- **Problem requirements**
Search the entries for the word "mxPoint" and pull out each line that has it.

- **Dataset extract**
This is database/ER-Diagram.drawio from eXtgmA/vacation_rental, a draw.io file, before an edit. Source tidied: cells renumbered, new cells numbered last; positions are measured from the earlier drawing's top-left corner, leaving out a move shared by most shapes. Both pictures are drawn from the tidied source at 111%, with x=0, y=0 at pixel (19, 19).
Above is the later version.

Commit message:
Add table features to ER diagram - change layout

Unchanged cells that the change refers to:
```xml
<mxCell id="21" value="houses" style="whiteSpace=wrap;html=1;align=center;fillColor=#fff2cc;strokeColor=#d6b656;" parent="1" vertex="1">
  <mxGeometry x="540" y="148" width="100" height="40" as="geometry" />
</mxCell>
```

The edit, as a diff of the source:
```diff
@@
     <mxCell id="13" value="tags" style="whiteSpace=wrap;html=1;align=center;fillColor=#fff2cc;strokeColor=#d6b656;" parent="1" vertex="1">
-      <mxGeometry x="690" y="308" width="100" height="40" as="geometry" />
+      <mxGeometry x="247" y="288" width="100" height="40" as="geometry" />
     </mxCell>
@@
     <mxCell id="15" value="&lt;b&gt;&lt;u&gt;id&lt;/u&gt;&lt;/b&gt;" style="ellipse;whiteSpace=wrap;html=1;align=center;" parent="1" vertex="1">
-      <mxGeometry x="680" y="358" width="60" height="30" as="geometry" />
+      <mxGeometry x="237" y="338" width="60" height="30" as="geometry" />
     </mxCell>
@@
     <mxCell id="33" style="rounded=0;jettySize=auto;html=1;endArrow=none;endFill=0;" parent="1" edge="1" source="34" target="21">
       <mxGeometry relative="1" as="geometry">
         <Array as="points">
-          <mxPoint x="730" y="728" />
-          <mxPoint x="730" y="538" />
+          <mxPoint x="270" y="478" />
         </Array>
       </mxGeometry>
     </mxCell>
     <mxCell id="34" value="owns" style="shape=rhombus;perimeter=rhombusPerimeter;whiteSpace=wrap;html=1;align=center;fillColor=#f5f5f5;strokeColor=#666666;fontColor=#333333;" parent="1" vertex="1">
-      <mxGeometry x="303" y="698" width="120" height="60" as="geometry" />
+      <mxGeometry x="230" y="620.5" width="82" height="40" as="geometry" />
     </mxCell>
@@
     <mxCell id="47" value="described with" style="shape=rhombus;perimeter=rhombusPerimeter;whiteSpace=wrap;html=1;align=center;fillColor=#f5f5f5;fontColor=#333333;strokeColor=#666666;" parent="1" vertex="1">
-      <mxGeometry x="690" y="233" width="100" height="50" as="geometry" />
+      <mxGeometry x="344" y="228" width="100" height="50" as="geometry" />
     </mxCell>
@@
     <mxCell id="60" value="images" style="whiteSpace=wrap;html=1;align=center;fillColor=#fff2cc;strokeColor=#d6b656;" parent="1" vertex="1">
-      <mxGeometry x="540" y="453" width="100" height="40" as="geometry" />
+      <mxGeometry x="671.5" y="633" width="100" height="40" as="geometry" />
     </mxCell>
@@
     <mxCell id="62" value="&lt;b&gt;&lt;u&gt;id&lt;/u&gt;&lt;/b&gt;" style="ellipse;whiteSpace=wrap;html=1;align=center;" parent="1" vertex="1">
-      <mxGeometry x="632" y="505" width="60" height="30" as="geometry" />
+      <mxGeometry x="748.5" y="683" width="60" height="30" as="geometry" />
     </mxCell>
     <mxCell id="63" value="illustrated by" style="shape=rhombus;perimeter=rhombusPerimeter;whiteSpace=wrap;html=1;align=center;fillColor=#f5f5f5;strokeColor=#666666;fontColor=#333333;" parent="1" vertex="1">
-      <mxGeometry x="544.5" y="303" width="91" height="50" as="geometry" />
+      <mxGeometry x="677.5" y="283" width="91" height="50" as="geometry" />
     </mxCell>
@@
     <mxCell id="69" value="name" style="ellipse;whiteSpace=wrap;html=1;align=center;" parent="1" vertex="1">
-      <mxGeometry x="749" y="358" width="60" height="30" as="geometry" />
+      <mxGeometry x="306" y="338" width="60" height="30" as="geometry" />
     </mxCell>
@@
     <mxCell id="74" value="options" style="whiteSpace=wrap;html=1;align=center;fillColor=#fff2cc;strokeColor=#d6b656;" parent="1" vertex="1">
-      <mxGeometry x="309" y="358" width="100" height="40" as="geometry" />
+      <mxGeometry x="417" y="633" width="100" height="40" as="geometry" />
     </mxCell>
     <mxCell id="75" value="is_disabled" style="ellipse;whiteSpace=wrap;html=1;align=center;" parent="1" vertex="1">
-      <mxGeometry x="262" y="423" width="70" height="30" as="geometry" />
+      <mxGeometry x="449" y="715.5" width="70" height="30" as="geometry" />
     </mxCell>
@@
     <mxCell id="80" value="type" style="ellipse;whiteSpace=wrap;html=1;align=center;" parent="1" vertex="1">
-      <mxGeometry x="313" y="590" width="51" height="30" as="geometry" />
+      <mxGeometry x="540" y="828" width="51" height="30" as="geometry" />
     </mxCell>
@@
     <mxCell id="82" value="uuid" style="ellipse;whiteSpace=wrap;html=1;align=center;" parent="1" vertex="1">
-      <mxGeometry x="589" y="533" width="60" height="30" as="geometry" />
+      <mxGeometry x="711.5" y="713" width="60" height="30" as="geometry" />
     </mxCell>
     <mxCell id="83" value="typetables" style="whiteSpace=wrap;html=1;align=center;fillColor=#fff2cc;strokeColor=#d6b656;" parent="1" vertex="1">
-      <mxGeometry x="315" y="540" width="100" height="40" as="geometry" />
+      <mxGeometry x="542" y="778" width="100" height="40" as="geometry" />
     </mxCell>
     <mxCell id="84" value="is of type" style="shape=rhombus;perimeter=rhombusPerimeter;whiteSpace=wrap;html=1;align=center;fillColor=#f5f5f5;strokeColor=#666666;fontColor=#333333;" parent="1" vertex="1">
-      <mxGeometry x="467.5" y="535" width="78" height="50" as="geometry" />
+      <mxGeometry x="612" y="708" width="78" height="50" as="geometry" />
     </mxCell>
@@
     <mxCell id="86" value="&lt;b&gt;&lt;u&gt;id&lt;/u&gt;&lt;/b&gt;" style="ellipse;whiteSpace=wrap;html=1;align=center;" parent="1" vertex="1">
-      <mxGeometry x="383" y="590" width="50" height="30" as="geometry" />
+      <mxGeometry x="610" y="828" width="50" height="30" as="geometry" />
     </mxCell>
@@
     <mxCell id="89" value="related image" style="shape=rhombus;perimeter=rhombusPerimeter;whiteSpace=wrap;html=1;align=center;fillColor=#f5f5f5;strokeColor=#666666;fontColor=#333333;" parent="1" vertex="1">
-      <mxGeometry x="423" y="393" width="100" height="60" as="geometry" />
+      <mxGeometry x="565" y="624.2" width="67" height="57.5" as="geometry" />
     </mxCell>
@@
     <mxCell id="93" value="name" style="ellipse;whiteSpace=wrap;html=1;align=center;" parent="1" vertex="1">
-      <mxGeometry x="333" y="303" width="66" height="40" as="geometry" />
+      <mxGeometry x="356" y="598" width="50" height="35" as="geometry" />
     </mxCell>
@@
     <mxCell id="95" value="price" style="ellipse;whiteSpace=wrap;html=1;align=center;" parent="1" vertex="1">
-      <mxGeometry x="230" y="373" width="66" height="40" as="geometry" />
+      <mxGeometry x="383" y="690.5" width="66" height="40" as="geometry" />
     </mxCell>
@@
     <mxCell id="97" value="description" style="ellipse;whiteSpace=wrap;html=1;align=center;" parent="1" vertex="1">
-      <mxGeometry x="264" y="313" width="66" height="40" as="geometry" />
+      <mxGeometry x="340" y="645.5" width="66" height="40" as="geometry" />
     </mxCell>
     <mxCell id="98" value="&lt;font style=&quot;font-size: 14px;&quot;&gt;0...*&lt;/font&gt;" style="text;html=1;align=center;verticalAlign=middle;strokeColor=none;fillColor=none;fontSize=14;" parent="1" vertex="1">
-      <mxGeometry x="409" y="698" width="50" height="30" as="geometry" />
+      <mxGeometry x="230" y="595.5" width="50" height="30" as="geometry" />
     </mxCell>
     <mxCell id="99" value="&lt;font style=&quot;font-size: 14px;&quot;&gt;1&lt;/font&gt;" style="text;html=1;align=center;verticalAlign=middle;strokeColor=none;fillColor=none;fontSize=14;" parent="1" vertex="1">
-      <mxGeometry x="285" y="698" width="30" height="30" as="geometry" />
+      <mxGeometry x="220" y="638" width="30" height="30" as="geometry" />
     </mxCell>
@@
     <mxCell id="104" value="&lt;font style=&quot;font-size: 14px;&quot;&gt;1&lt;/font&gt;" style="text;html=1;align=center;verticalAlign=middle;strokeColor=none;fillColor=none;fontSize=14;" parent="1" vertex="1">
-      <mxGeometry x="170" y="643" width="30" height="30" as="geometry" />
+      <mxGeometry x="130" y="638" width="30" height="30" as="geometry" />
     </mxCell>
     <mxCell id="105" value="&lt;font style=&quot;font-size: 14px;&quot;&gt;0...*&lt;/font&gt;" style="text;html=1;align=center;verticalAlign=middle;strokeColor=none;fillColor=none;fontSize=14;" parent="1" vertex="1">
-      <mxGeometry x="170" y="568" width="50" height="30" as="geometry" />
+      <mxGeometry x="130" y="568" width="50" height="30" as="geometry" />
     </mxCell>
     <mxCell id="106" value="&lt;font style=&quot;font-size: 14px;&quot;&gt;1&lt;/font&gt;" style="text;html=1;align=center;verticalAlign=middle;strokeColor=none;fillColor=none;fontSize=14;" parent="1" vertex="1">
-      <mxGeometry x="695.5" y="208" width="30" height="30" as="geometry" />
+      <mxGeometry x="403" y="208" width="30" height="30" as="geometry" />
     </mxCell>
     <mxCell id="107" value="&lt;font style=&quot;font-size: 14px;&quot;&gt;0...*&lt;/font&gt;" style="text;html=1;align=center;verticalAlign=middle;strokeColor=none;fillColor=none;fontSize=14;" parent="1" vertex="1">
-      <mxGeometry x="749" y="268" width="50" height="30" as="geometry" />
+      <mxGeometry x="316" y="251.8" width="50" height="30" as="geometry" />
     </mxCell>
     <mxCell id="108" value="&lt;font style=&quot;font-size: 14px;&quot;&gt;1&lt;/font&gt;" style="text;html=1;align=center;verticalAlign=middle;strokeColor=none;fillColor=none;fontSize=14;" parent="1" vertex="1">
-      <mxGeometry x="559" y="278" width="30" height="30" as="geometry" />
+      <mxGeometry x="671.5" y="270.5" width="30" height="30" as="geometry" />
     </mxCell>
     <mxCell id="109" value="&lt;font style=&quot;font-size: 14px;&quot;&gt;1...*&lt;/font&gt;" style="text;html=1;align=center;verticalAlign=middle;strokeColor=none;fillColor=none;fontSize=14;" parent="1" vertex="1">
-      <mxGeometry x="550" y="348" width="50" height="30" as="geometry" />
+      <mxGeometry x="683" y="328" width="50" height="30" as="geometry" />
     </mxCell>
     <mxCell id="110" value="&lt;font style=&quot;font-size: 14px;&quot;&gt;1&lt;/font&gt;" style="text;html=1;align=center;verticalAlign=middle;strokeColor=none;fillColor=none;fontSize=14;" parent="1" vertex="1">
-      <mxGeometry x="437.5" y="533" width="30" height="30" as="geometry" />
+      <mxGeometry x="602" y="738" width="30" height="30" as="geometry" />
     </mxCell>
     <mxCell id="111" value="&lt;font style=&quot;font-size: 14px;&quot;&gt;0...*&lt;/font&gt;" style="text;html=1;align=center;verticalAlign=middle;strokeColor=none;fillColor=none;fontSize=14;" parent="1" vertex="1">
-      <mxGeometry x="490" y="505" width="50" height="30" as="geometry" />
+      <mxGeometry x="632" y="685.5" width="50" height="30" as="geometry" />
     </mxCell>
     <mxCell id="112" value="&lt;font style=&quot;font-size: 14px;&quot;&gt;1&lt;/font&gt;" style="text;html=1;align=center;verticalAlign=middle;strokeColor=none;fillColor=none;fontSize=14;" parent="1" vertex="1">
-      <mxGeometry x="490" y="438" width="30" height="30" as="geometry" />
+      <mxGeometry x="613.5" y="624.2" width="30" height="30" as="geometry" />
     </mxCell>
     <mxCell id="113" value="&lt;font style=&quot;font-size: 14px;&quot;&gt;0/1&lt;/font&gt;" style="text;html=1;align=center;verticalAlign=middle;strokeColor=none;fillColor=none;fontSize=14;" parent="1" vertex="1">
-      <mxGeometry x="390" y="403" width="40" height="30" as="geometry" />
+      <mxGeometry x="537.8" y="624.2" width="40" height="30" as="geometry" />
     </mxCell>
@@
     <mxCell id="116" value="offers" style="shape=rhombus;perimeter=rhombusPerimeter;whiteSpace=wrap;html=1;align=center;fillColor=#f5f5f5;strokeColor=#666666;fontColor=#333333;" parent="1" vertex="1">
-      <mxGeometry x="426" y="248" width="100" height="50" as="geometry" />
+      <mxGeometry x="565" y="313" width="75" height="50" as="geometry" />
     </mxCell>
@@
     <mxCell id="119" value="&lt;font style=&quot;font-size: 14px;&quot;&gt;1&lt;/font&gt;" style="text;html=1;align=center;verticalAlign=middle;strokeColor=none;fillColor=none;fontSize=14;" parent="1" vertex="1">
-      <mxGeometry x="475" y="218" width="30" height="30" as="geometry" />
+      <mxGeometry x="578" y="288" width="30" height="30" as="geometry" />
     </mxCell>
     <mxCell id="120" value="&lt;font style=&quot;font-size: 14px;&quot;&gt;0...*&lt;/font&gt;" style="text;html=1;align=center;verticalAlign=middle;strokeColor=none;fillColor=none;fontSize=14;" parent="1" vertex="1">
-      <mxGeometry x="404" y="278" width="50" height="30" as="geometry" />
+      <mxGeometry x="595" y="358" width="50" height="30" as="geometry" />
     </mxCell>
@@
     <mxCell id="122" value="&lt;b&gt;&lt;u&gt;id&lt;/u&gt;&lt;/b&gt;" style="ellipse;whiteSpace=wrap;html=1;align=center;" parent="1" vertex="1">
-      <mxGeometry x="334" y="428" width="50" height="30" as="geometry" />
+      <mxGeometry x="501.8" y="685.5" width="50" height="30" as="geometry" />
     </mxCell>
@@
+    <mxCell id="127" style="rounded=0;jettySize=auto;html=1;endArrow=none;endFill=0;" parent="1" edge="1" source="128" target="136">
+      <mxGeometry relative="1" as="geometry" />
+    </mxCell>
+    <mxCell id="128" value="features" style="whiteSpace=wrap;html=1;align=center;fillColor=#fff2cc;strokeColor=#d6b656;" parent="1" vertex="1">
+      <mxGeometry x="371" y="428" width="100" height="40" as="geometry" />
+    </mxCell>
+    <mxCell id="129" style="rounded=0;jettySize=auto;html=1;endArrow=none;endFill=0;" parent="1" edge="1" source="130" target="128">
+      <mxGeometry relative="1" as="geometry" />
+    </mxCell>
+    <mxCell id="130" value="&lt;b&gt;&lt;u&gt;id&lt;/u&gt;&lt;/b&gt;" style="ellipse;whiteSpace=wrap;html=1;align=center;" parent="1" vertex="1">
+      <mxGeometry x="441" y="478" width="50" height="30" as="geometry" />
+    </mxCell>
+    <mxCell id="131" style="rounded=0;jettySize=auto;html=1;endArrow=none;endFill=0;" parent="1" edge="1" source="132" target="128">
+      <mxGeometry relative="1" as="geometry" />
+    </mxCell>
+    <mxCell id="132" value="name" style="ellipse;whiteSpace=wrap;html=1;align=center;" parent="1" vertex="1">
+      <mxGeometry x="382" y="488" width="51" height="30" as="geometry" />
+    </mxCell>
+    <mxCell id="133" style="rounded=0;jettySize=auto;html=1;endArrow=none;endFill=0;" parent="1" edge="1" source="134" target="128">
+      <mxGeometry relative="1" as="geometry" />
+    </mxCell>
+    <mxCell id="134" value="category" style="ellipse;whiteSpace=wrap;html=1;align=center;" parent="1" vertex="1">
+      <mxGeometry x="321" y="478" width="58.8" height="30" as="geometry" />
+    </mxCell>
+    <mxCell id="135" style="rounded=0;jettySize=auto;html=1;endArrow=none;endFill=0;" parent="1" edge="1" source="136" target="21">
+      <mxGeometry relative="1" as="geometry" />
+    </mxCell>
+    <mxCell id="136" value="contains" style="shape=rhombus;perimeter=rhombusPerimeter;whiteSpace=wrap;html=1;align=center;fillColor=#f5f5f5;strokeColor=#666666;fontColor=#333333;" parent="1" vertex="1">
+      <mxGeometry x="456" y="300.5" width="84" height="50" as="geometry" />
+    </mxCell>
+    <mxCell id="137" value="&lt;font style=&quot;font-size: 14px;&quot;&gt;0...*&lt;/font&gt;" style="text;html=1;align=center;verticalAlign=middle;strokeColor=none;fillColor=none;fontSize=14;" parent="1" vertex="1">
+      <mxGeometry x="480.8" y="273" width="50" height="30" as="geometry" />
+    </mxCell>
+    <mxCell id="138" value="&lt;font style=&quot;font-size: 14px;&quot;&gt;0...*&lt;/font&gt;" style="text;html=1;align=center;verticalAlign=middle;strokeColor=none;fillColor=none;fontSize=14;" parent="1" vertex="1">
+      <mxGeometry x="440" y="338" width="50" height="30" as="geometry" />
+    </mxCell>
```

- **Answer section**
-          <mxPoint x="730" y="728" />
-          <mxPoint x="730" y="538" />
+          <mxPoint x="270" y="478" />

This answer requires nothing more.